Whether you’re camping in the wilderness, a campground or in your backyard with your kids, your campfire is likely to be the center of attention. Fire gives you light for your campsite and heat for cooking and staying warm and it also serves as an insect and predator repellent. But a campfire doesn’t start itself. Here’s one way you can easily start your next campfire using a magnesium flint stick.
Prepare a Place for Your Fire
If a fire pit or ring isn’t readily available, you’ll need to choose a level spot away from overhanging branches, brush or dry grass for your campfire. U.S. Forest Service managers recommend using a shovel to clear a circle 10 feet wide down to bare dirt and hollowing it out about 6 inches deep and 2 feet across. Lastly, you’ll want to pile the dirt around the outside of your circle to create a barrier.
Gather Your Tinder, Kindling and Wood
Preparation is key to a successful campfire. You should expect to spend at least 80 percent of your time preparing for your fire and only about 20 percent lighting it. Make sure you have a tinder ball of dried materials like an old bird nest, paper or lint. You’ll also need kindling (like match-sized twigs or cut up wood) and of course a lot of fire wood to keep your fire burning.
Make a Pile of Magnesium Shavings
Now, it’s time to use your magnesium flint stick. Prepare a divot in the center of your tinder ball and scrape off about a quarter-sized pile of magnesium from your magnesium block. Some magnesium fire starters come with a striker to use for this step. You can also use a dull pocket knife.
Create a Spark to Start Your Magnesium on Fire
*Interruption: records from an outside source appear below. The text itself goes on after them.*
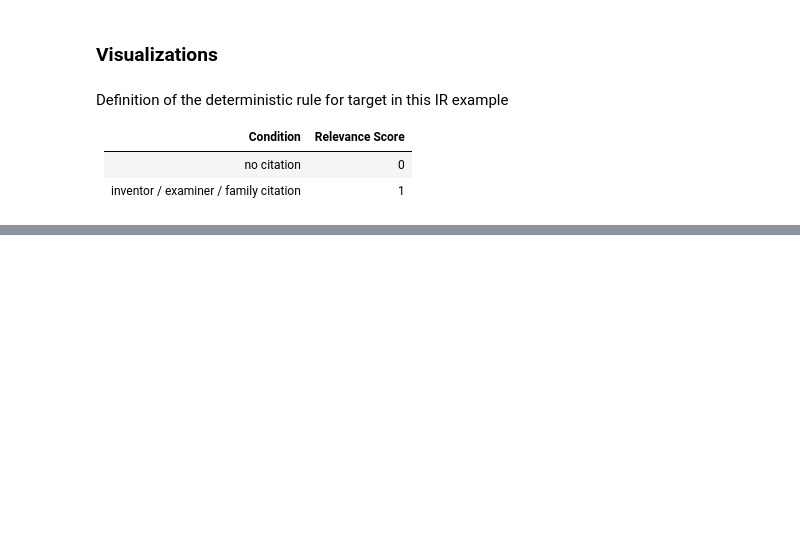
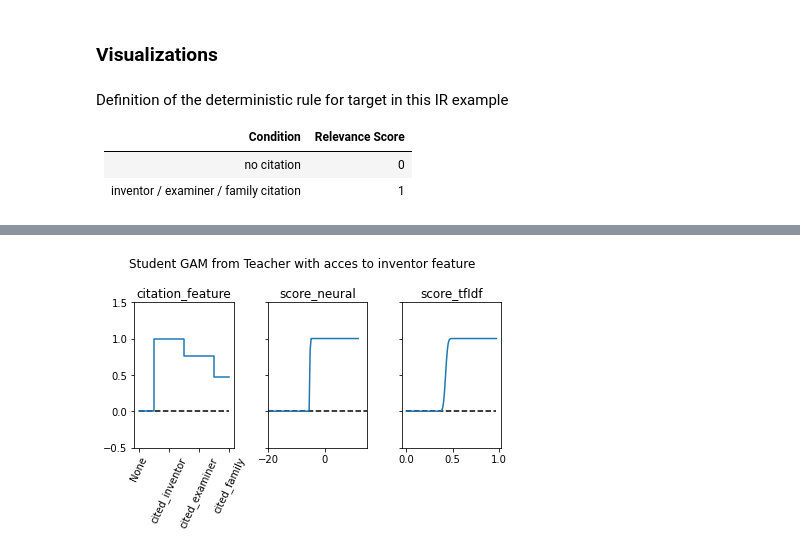
Before and after one commit to lisakuhn/circularitytest, a Jupyter notebook: example_notebooks/ir_dist_example.ipynb, the cells around one changed output, grey strips where cells are left out. Cells and saved outputs as stored; diff of their text form; code cells hidden in the pictures; blank space fills up the shorter version.

```diff
--- a/example_notebooks/ir_dist_example.ipynb
+++ b/example_notebooks/ir_dist_example.ipynb
@@ -220,0 +245,12 @@ plot_gam_terms(config, non_circular_gam, nullified_features, title=title)
+# %%
+term_list = construct_gam_term(configuration, features)
+inventor_teacher_gam = build_gam(term_list, {"distribution": "binomial", "link": "logit"})
+
+X, y = data[features].to_numpy(), data["score_bi"].to_numpy()
+
+inventor_teacher_gam.fit(X,y)
+
+title = "Student GAM from Teacher with acces to inventor feature"
+plot_gam_terms(config, inventor_teacher_gam, features, title=title, correct_offset=False, logistic=True)
+# %% [output]
+[figure, added]
```
Also changed, not shown: parts of 14 cells of this notebook, 7 other files.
Once you have your magnesium shavings in a pile, you’re ready to create your spark and start your fire. Simply strike the flint side of your magnesium stick with the attached striker or the opposite side of your knife blade directly into your magnesium pile. Make sure to strike the full length of the flint to get a healthy spark. The spark will light your magnesium and tinder ball. It’s easiest to hold your knife at a 90 degree angle and your striker at about a 45 degree angle not more than an inch away from your tinder ball. Note: You can start a fire without the magnesium pile, but it’s a whole lot easier with it.
Magnesium is one of the alkaline-earth metals and is a common element in the Earth’s crust. It also burns really hot — about 4,000 degrees Fahrenheit. Keep in mind that you should be careful looking directly at magnesium when it’s on fire since it burns so brightly.
Add Your Kindling and Wood
Just like building any campfire, you’ll want to add your small kindling first and work your way up to your bigger wood to keep your campfire burning.
Magnesium flint sticks range in price from about $2 to $25. They’re easy to carry, waterproof and nearly indestructible. That means that even if you drop your magnesium stick in water, it’ll still work. All of these perks make magnesium flint sticks a good choice for starting your next campfire — not to mention being a great outdoors skill to have!
Suzanne Downing is an outdoor writer and photographer in Montana with an environmental science journalism background. Her work can be found in Outdoors Unlimited, Bugle Magazine, Missoulian, Byline Magazine, Communique, MTPR online, UM Native News, National Wildlife Federation campaigns and more.